- No single city outperforms the others in all areas. It is easiest to start a business in Yogyakarta, deal with construction permits in Balikpapan, and register property in Bandung and Jakarta. It is most difficult to start a business in Manado and register property in Batam. Dealing with construction permits is most burdensome in Jakarta, while no building permits for commercial warehouses have been issued in Gorontalo since 2008.
- Starting a business is easiest in Yogyakarta, where it takes 29 days and costs 18.5% of income per capita to comply with the 8 requirements. It is more difficult in Manado, where it requires 11 procedures that take 34 days and cost 30.8%.
- Dealing with construction permits is easiest in Balikpapan, where it takes 52 days, but more cumbersome in Jakarta, where it takes 158 days. Local requirements remain responsible for the variation in the number of steps required to build a warehouse.
- It is easiest to register property in Bandung and Jakarta and more difficult in Batam—differences are mainly driven by the performance of national government agencies.
The report is endorsed by the State Ministry for Administrative Reforms and produced in partnership with the Regional Autonomy Watch (Komite Pemantauan Pelaksanaan Otonomi Daerah, KPPOD) and with support from the governments of Australia, Finland, the Netherlands, New Zealand, Switzerland, and IFC Indonesia Advisory Services.

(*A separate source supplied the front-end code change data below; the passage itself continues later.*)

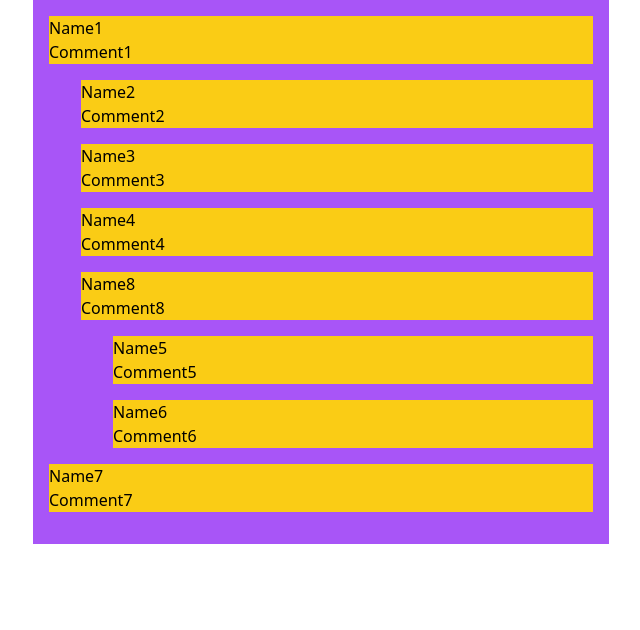
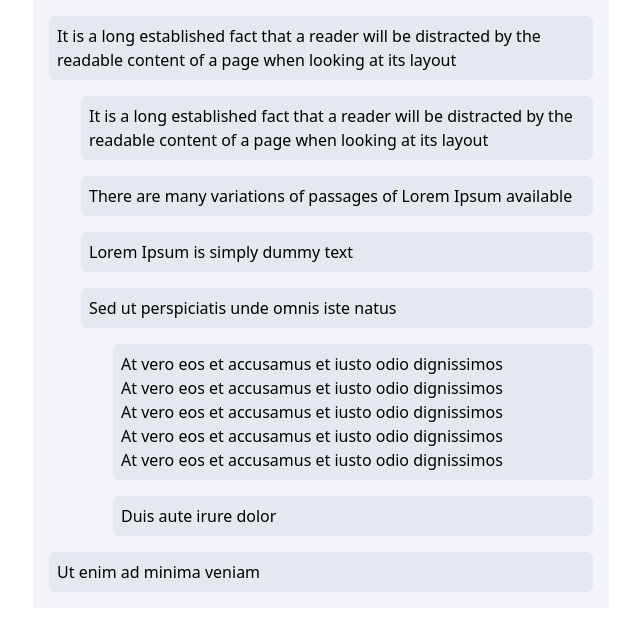
Before and after one commit to wickker/comments, a React (Vite) app: page / in a window 1280 px wide. Shown: the top 630 px of the page, without its empty margins (319-959 px from the left). Built offline with nearby package versions, Linux system fonts and the light colour scheme.

Commit message:
add some styles to comment component, move types to own folder

```diff
--- a/src/App.tsx
+++ b/src/App.tsx
@@ -1,63 +1,50 @@
 import { Comment } from "./components"
+import { Comment as CommentType } from "./types"
 
-export type Comment = {
-  id: number
-  name: string
-  comment: string
-  replies: Comment[]
-}
-
-const comments: Comment[] = [
+const comments: CommentType[] = [
   {
     id: 1,
-    name: "Name1",
-    comment: "Comment1",
+    comment: "It is a long established fact that a reader will be distracted by the readable content of a page when looking at its layout",
     replies: [
       {
         id: 2,
-        name: "Name2",
-        comment: "Comment2",
+        comment: "It is a long established fact that a reader will be distracted by the readable content of a page when looking at its layout",
         replies: [],
       },
       {
         id: 3,
-        name: "Name3",
-        comment: "Comment3",
+        comment: "There are many variations of passages of Lorem Ipsum available",
         replies: [],
       },
       {
         id: 4,
-        name: "Name4",
-        comment: "Comment4",
+        comment: "Lorem Ipsum is simply dummy text",
         replies: [],
       },
       {
         id: 8,
-        name: "Name8",
-        comment: "Comment8",
+        comment: "Sed ut perspiciatis unde omnis iste natus",
         replies: [
           {
             id: 5,
-            name: "Name5",
-            comment: "Comment5",
+            comment: "At vero eos et accusamus et iusto odio dignissimos\nAt vero eos et accusamus et iusto odio dignissimos\nAt vero eos et accusamus et iusto odio dignissimos\nAt vero eos et accusamus et iusto odio dignissimos\nAt vero eos et accusamus et iusto odio dignissimos",
             replies: [],
           },
           {
             id: 6,
-            name: "Name6",
-            comment: "Comment6",
+            comment: "Duis aute irure dolor",
             replies: [],
           },
         ],
       },
     ],
   },
-  { id: 7, name: "Name7", comment: "Comment7", replies: [] },
+  { id: 7, comment: "Ut enim ad minima veniam", replies: [] },
 ]
 
 export default function App() {
   return (
-    <div className='mx-auto max-w-xl flex flex-col bg-purple-500 p-4'>
+    <div className='mx-auto max-w-xl flex flex-col bg-[#F3F5F8] px-4 pt-4'>
       {comments.map((c) => (
         <Comment {...c} />
       ))}
--- a/src/components/Comment/index.tsx
+++ b/src/components/Comment/index.tsx
@@ -1,13 +1,12 @@
-import { type Comment } from "@/App"
+import { type Comment } from "@/types"
 
 type CommentProps = Comment
 
-export default function Comment({ name, comment, replies }: CommentProps) {
+export default function Comment({ comment, replies }: CommentProps) {
   return (
     <div className="flex flex-col gap-y-4">
-      <div className="bg-yellow-400">
-        <p>{name}</p>
-        <p>{comment}</p>
+      <div className="bg-[#E4E8EF] p-2 rounded-md">
+        <p className='whitespace-pre-wrap'>{comment}</p>
       </div>
       <div className='pl-8'>
       {replies.map((reply) => (
--- /dev/null
+++ b/src/types/index.ts
@@ -0,0 +1,5 @@
+export type Comment = {
+  id: number
+  comment: string
+  replies: Comment[]
+}
```
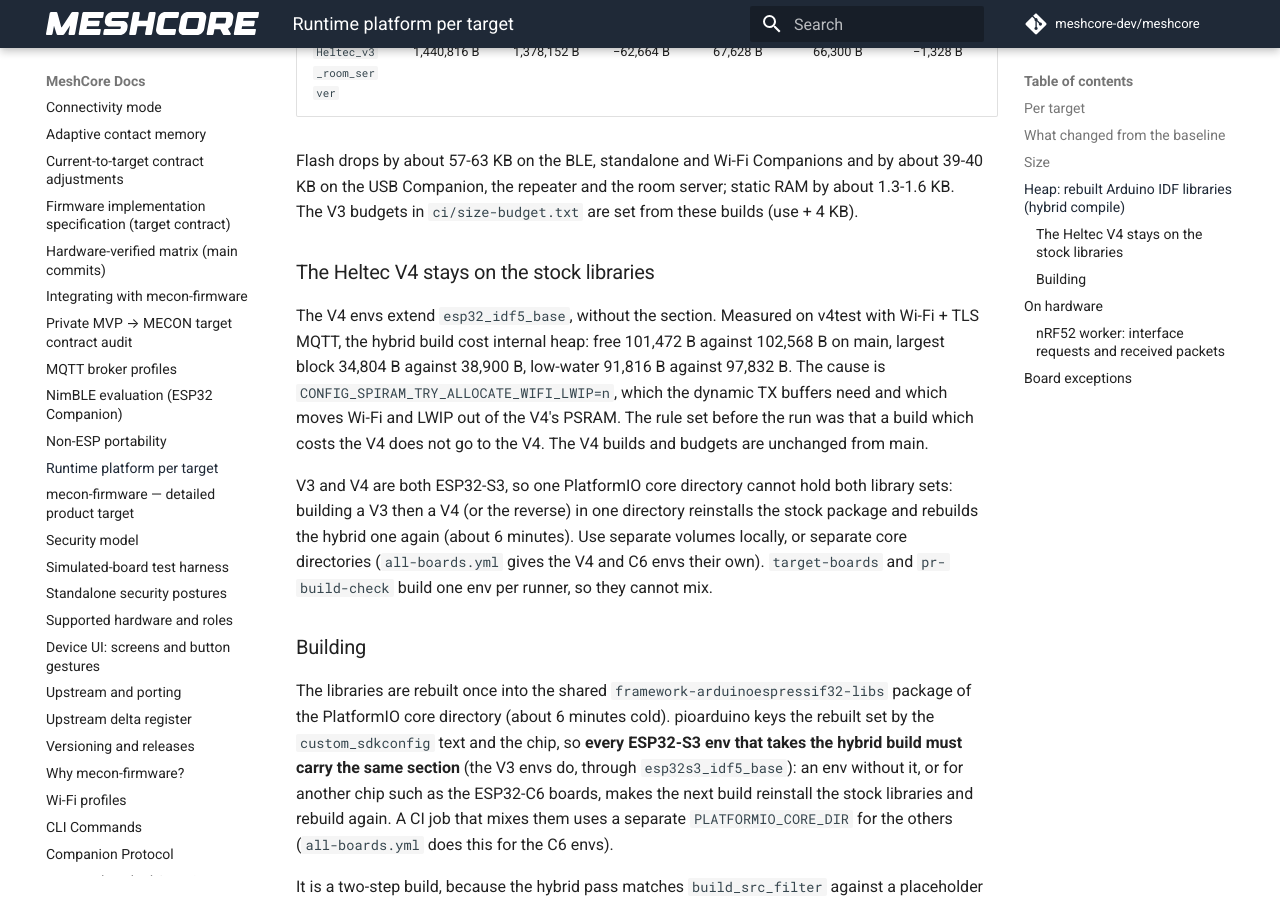
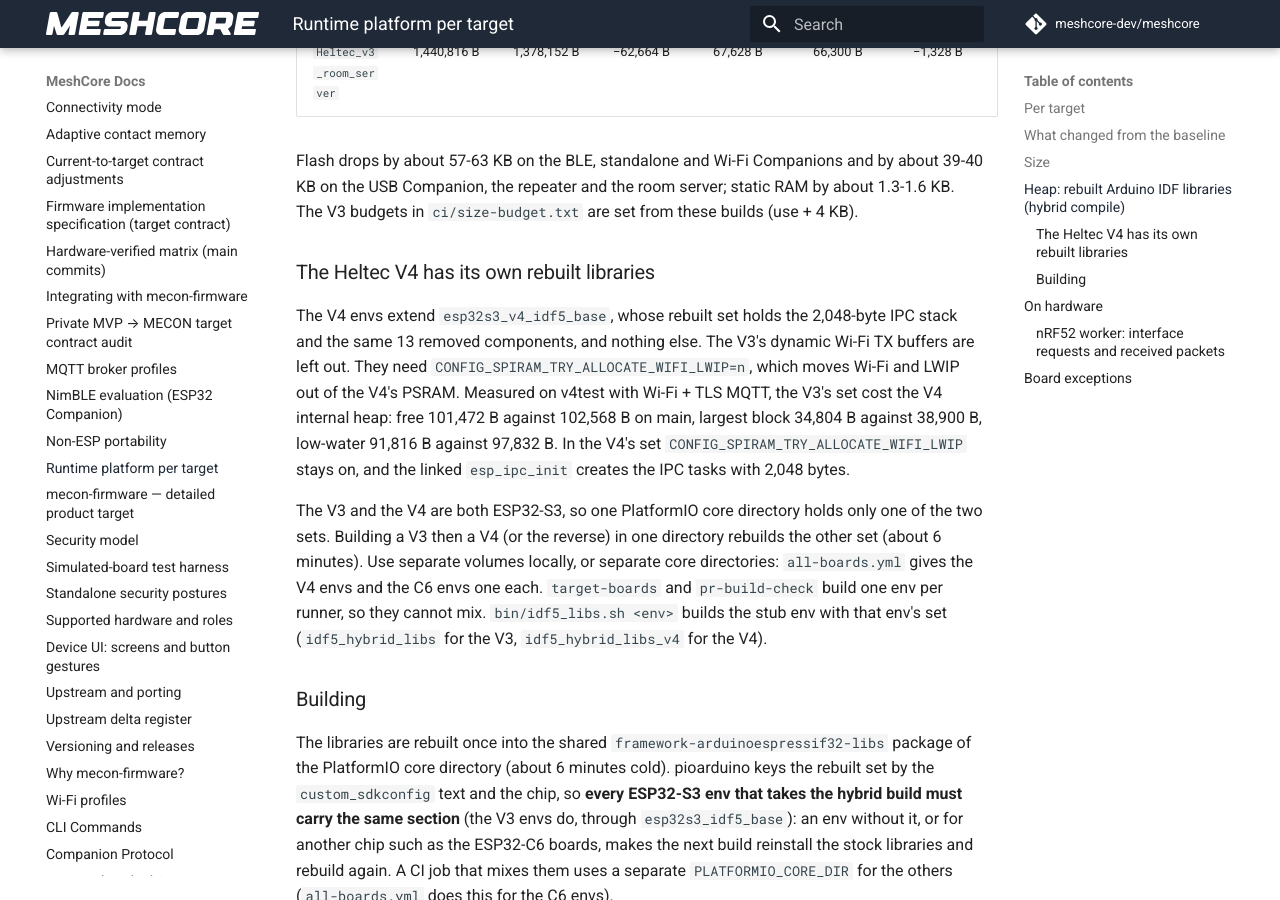
Before and after one commit to hoejriis/mecon-firmware, an MkDocs documentation site: the page built from docs/PLATFORM.md, in a window 1280 px wide and 900 px high, scrolled down 5376 px. Built offline with MkDocs 1.6.1 and Material for MkDocs 9.7.7, drawn with Linux system fonts in a browser that asks for light colours; comment, search, counter and statistics services are not loaded; some of the changed text lies outside the part shown.

Commit message:
Heltec V4: its own rebuilt IDF libraries with a 2 KB IPC stack (Issue #224)
The V4 had #216's boot panic too (ipc1 on v4test), but stayed on the stock libraries because the V3's set
includes CONFIG_SPIRAM_TRY_ALLOCATE_WIFI_LWIP=n, which cost the V4 internal heap. The V4 now gets a set of its own:
the 2,048-byte IPC stack and the same 13 removed components (the library build fails on their embedded
certificates otherwise), and nothing else. Checked: CONFIG_SPIRAM_TRY_ALLOCATE_WIFI_LWIP stays 1, and the linked
esp_ipc_init creates the IPC tasks with 2048.

A second set needs its own stub env (idf5_hybrid_libs_v4); bin/idf5_libs.sh picks the stub whose custom_sdkconfig
matches the env, and all-boards gives the V4 envs their own core directory. The six V4 budget rows are re-derived
(use + 4 KB); the repeater and room-server rows had been about 650 KB above use. The PLATFORM.md table named the
V3's old base section; corrected.

Co-Authored-By: Claude Opus 5.5 (1M context) <noreply@anthropic.com>

```diff
--- a/docs/PLATFORM.md
+++ b/docs/PLATFORM.md
@@ -6,8 +6,8 @@ Which framework, ESP-IDF and BLE stack each supported target builds on, and what
 
 | Target family | PlatformIO platform | Framework | ESP-IDF | BLE stack (Companion) | Section in `platformio.ini` |
 |---|---|---|---|---|---|
-| Heltec V3 (ESP32-S3) | pioarduino `53.03.13-1` (Espressif 32 53.3.13) | Arduino-ESP32 3.1.3 | 5.3.0 | NimBLE-Arduino 2.3.9 | `esp32_idf5_base` |
-| Heltec V4 (ESP32-S3) | pioarduino `53.03.13-1` | Arduino-ESP32 3.1.3 | 5.3.0 | NimBLE-Arduino 2.3.9 | `esp32_idf5_base` |
+| Heltec V3 (ESP32-S3) | pioarduino `53.03.13-1` (Espressif 32 53.3.13) | Arduino-ESP32 3.1.3 | 5.3.0 | NimBLE-Arduino 2.3.9 | `esp32s3_idf5_base` |
+| Heltec V4 (ESP32-S3) | pioarduino `53.03.13-1` | Arduino-ESP32 3.1.3 | 5.3.0 | NimBLE-Arduino 2.3.9 | `esp32s3_v4_idf5_base` |
 | LilyGo T-LoRa V2.1-1.6 (ESP32) | `platformio/espressif32@6.11.0` | Arduino-ESP32 2.0.17 | 4.4 | NimBLE-Arduino 2.3.9 | `esp32_base` (board exception below) |
 | Seeed Wio Tracker L1, SenseCAP T1000-E (nRF52840) | `nordicnrf52` with the pinned Adafruit core | Adafruit nRF52 Arduino | none | Bluefruit (SoftDevice) | `nrf52_base` |
 | Every other ESP32 board in the tree | `platformio/espressif32@6.11.0` | Arduino-ESP32 2.0.17 | 4.4 | Bluedroid | `esp32_base` |
@@ -66,7 +66,7 @@ The Heltec V3 envs (`esp32s3_idf5_base` in `platformio.ini`) carry a `custom_sdk
 
 What is set:
 
-- **Wi-Fi TX buffers are dynamic** (`CONFIG_ESP_WIFI_DYNAMIC_TX_BUFFER=y`, 16 buffers), not a static pool of 8 buffers of about 1.6 KB. `CONFIG_SPIRAM_TRY_ALLOCATE_WIFI_LWIP=n` goes with it: Arduino's base config puts Wi-Fi and LWIP buffers in PSRAM, which locks out dynamic TX. The V3 has no PSRAM, so nothing else moves there. On a board with PSRAM Wi-Fi and LWIP buffers would come from internal RAM instead, which is why the V4 does not take this (below).
+- **Wi-Fi TX buffers are dynamic** (`CONFIG_ESP_WIFI_DYNAMIC_TX_BUFFER=y`, 16 buffers), not a static pool of 8 buffers of about 1.6 KB. `CONFIG_SPIRAM_TRY_ALLOCATE_WIFI_LWIP=n` goes with it: Arduino's base config puts Wi-Fi and LWIP buffers in PSRAM, which locks out dynamic TX. The V3 has no PSRAM, so nothing else moves there. On a board with PSRAM Wi-Fi and LWIP buffers would come from internal RAM instead, which is why the V4's set leaves this out (below).
 - **The IPC tasks get a 2,048-byte stack** (`CONFIG_ESP_IPC_TASK_STACK_SIZE=2048`) instead of the stock 1,024. Installing the GPIO ISR service at boot runs on the IPC task, and with heap poisoning on it overran the 1,024-byte stack in 4 of 304 resets on v3test (`Stack canary watchpoint triggered (ipc0/ipc1)`, Issue #216). Upstream's library builder made the same change. It costs 2 KB of internal heap (two tasks).
 - **13 unused managed components are removed** from the library build: esp_insights, esp_rainmaker, rmaker_common, esp_diagnostics, esp_diag_data_store, esp_schedule, esp-sr, esp-zboss-lib, esp-zigbee-lib, esp_modem, esp-modbus, esp_rcp_update and esp-libhelix-mp3.
 
@@ -87,11 +87,11 @@ Flash and static RAM of the V3 envs, main (bafb88d5) against this build (local b
 
 Flash drops by about 57-63 KB on the BLE, standalone and Wi-Fi Companions and by about 39-40 KB on the USB Companion, the repeater and the room server; static RAM by about 1.3-1.6 KB. The V3 budgets in `ci/size-budget.txt` are set from these builds (use + 4 KB).
 
-### The Heltec V4 stays on the stock libraries
+### The Heltec V4 has its own rebuilt libraries
 
-The V4 envs extend `esp32_idf5_base`, without the section. Measured on v4test with Wi-Fi + TLS MQTT, the hybrid build cost internal heap: free 101,472 B against 102,568 B on main, largest block 34,804 B against 38,900 B, low-water 91,816 B against 97,832 B. The cause is `CONFIG_SPIRAM_TRY_ALLOCATE_WIFI_LWIP=n`, which the dynamic TX buffers need and which moves Wi-Fi and LWIP out of the V4's PSRAM. The rule set before the run was that a build which costs the V4 does not go to the V4. The V4 builds and budgets are unchanged from main.
+The V4 envs extend `esp32s3_v4_idf5_base`, whose rebuilt set holds the 2,048-byte IPC stack and the same 13 removed components, and nothing else. The V3's dynamic Wi-Fi TX buffers are left out. They need `CONFIG_SPIRAM_TRY_ALLOCATE_WIFI_LWIP=n`, which moves Wi-Fi and LWIP out of the V4's PSRAM. Measured on v4test with Wi-Fi + TLS MQTT, the V3's set cost the V4 internal heap: free 101,472 B against 102,568 B on main, largest block 34,804 B against 38,900 B, low-water 91,816 B against 97,832 B. In the V4's set `CONFIG_SPIRAM_TRY_ALLOCATE_WIFI_LWIP` stays on, and the linked `esp_ipc_init` creates the IPC tasks with 2,048 bytes.
 
-V3 and V4 are both ESP32-S3, so one PlatformIO core directory cannot hold both library sets: building a V3 then a V4 (or the reverse) in one directory reinstalls the stock package and rebuilds the hybrid one again (about 6 minutes). Use separate volumes locally, or separate core directories (`all-boards.yml` gives the V4 and C6 envs their own). `target-boards` and `pr-build-check` build one env per runner, so they cannot mix.
+The V3 and the V4 are both ESP32-S3, so one PlatformIO core directory holds only one of the two sets. Building a V3 then a V4 (or the reverse) in one directory rebuilds the other set (about 6 minutes). Use separate volumes locally, or separate core directories: `all-boards.yml` gives the V4 envs and the C6 envs one each. `target-boards` and `pr-build-check` build one env per runner, so they cannot mix. `bin/idf5_libs.sh <env>` builds the stub env with that env's set (`idf5_hybrid_libs` for the V3, `idf5_hybrid_libs_v4` for the V4).
 
 ### Building
 
```
Also changed, not shown: 7 other files.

How would a city's ranking change if it reformed? See the impact of reforms by using the ranking simulator (Excel, 50KB) to change indicator values. This exercise assumes that other cities don't reform.